It’s important that both teams can relate to each other well. This means that having personal relationships between in-house and remote team members can be extremely beneficial.
It could make sense to participate in quarterly retreats in which the whole team gets together. This can help to create professional relationships as it gives remote workers that all-important face-to-face time with the rest of the office.
You might also consider keeping the workspace open in your office so that remote workers can come in periodically to work in person. This can work well as a lot of work can easily be done at home, but some tasks can really benefit from in-person interaction.
7. Consider Sound and Video Quality
A lot of the problems associated with regular team meetings online are related to audio and video quality. Having poor quality audio can seriously detail an online meeting.

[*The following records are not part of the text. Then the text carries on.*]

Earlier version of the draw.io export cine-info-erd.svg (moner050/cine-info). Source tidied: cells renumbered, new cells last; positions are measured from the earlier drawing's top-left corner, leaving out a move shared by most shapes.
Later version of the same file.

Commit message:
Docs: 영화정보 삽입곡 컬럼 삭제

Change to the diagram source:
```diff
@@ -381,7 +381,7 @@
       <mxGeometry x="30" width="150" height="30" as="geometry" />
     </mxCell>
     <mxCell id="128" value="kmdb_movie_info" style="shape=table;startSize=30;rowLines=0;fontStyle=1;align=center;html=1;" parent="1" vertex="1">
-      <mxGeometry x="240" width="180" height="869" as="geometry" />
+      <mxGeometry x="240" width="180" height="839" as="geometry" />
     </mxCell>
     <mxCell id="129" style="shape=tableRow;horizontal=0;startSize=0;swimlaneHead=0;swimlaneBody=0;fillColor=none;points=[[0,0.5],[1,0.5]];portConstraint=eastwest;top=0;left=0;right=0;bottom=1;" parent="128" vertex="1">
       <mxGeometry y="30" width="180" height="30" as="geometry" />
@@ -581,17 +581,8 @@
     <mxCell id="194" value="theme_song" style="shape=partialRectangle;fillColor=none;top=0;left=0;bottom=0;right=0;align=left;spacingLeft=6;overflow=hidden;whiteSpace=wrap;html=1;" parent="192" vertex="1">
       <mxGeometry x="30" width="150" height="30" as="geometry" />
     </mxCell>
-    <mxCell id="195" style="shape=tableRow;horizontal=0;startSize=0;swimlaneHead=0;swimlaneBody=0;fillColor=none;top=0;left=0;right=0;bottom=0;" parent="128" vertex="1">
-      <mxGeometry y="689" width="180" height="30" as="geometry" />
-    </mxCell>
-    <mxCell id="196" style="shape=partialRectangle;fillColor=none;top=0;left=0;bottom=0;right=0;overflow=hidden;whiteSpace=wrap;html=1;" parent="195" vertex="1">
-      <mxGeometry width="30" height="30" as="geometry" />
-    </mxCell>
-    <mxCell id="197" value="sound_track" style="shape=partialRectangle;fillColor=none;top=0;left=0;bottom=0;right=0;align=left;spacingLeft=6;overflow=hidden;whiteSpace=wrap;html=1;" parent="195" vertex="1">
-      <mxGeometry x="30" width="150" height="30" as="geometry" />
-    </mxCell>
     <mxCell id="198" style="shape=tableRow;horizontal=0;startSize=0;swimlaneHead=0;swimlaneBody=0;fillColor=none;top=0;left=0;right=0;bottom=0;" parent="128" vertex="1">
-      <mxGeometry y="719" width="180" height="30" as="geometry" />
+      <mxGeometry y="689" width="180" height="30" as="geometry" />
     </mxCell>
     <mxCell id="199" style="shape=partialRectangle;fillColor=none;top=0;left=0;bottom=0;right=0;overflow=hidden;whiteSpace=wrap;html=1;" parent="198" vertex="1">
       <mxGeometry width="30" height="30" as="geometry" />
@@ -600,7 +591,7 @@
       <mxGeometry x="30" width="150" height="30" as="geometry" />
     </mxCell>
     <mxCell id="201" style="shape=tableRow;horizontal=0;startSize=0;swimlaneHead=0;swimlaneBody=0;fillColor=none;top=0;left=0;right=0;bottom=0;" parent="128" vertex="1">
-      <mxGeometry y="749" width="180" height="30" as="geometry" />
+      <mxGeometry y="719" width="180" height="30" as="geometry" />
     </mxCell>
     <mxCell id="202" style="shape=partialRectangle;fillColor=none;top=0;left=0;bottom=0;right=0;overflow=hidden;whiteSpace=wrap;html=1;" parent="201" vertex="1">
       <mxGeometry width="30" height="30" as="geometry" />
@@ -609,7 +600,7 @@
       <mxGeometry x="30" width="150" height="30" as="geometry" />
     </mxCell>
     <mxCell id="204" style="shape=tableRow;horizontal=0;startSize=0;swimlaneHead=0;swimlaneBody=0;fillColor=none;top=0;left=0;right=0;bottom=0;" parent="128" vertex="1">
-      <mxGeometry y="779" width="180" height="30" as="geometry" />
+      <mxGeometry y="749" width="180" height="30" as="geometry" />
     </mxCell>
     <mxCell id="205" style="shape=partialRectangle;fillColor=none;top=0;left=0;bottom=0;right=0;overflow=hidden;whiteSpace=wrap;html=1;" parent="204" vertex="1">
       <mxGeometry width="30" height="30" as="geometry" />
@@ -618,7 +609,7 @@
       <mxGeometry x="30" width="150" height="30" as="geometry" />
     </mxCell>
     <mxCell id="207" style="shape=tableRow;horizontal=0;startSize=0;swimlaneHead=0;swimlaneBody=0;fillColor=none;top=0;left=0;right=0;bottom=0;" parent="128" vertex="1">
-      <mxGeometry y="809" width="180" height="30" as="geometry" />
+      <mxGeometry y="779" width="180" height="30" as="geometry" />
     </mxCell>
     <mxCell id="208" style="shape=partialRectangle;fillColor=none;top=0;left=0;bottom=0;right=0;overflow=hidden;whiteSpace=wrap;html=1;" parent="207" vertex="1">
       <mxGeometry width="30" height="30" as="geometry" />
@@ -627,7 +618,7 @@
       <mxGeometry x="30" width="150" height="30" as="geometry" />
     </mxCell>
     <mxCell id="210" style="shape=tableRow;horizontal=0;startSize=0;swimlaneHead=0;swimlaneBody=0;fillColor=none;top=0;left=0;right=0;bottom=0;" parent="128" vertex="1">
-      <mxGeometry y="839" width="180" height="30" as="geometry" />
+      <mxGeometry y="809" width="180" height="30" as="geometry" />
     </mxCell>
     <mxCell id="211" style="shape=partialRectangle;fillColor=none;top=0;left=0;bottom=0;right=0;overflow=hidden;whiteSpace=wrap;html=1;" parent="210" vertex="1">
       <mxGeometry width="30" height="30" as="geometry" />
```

Poor quality audio might be caused by a poor internet connection. When the connection is slow, audio and video quality is automatically reduced to reduce the strain on the network. In some cases, this can result in almost incomprehensible audio.
Poor audio quality can also result from using poor-quality microphones. Generally, built-in laptop microphones don’t provide the necessary audio quality for online meetings.
If you want online meetings to go smoothly, you really should require your remote workers to have a good quality microphone.
If you can afford it, you might consider giving a high-quality webcam and microphone to your workers as part of the onboarding process. This can also help deal with any technical issues as you’ll know exactly what equipment your workers are using.
8. Make Use of Technology
When hiring people for a remote position, you should make the most out of technology as best you can. For example, you can use software to conduct the interview process for you. Check out sites such as https://workbright.com/verify-i9-remote/. Sites like this can make the recruiting process so much easier.
Using these kinds of sites, a lot of the process is automated. This means that you can consider candidates from all over the world without using up valuable time conducting interviews and reviewing documents.
9. Consider How They’ll Fit the Culture
When hiring workers, you shouldn’t just look for people with the right skills. You also need to look for people who will fit into the office culture. For some companies, this is a natural part of the process that they don’t really need to think about actively.
Unfortunately, figuring out if someone is a good fit can be a bit more challenging when conducting video interviews for candidates. You might need to take more of an active approach in figuring out if someone fits the culture or not.
One of the disadvantages of online interviews is that it makes things like telling jokes a lot more difficult. You’ll need to make more of an effort to figure out someone’s personality than you would in an in-person interview.
10. Consider Their Setup
Before hiring anyone to work remotely, you need to figure out what they’ll need to get the job done. For example, some jobs might be quite difficult if you don’t have two screens to work on.
Other applications might require that you have a powerful computer to run it properly. The last thing you want is to hire someone only to find out that they don’t have a computer capable of doing the job.
You should make evaluating whether or not a candidate has the necessary equipment an integral part of the hiring process.
Remote Work Can Work Well if You Avoid These Remote Hiring Mistakes
As you can see, there are many remote hiring mistakes that you’ll need to avoid if you want remote work to be productive and profitable. With that said, the paradigm surrounding remote work is really changing for the better. There’s never been a better time to hire remote workers to work at your company.
You just need to adapt your hiring process to suit remote work. Trying to do things too conventionally might lead to suboptimal results. If you want to learn more about other work-related topics, check out the rest of our blog posts.